Data entries

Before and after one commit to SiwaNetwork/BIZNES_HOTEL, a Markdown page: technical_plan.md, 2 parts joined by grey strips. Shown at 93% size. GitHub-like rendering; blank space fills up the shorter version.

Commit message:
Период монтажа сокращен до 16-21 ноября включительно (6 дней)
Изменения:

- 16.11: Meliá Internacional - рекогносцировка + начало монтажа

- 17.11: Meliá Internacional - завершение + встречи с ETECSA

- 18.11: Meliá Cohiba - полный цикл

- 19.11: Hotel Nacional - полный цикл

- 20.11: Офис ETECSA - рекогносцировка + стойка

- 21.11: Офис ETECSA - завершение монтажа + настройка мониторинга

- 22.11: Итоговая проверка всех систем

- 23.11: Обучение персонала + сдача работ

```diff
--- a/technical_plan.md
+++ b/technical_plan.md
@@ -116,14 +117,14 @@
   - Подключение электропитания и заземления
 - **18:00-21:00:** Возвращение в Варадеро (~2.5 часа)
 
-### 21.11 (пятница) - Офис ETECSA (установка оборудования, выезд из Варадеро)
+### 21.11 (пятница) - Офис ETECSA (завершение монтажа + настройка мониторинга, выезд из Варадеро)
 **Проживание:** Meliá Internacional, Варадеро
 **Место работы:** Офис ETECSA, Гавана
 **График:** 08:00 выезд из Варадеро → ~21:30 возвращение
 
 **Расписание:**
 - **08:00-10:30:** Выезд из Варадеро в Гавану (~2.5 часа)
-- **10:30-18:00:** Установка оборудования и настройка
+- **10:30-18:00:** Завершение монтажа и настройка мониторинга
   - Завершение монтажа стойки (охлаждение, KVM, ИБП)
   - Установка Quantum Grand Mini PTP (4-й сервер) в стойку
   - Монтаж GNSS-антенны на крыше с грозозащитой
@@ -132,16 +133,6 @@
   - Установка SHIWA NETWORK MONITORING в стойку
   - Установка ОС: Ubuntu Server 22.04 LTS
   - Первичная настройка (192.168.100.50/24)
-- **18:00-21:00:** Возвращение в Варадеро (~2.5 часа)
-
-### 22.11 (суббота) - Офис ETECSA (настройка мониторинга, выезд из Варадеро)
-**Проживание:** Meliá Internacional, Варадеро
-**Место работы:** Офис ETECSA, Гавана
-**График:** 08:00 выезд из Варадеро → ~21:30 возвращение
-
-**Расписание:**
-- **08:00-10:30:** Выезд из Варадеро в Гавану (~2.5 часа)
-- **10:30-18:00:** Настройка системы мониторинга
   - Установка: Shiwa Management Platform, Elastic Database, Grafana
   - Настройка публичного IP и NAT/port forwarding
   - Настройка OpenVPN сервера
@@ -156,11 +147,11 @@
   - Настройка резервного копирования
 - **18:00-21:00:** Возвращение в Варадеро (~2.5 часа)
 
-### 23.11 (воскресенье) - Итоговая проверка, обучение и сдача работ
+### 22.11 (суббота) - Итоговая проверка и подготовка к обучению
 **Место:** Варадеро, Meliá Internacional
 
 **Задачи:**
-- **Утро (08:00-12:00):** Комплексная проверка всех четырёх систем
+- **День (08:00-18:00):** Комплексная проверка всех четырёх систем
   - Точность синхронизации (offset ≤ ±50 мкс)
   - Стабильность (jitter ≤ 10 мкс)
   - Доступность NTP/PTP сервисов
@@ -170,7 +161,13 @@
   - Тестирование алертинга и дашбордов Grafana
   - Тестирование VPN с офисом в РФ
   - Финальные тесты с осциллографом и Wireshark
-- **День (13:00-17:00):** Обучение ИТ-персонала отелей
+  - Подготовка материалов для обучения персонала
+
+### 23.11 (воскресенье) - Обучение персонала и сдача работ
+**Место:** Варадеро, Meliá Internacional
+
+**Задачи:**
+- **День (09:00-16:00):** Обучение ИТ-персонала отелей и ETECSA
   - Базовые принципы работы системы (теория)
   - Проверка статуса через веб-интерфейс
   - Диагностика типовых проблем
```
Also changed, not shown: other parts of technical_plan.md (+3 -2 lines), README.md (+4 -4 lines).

▸ Task item
Filter the records down to the lines containing the word "Meliá", and copy those.

▸ Result below
- 16.11: Meliá Internacional - рекогносцировка + начало монтажа
- 17.11: Meliá Internacional - завершение + встречи с ETECSA
- 18.11: Meliá Cohiba - полный цикл
 **Проживание:** Meliá Internacional, Варадеро
-**Проживание:** Meliá Internacional, Варадеро
 **Место:** Варадеро, Meliá Internacional
+**Место:** Варадеро, Meliá Internacional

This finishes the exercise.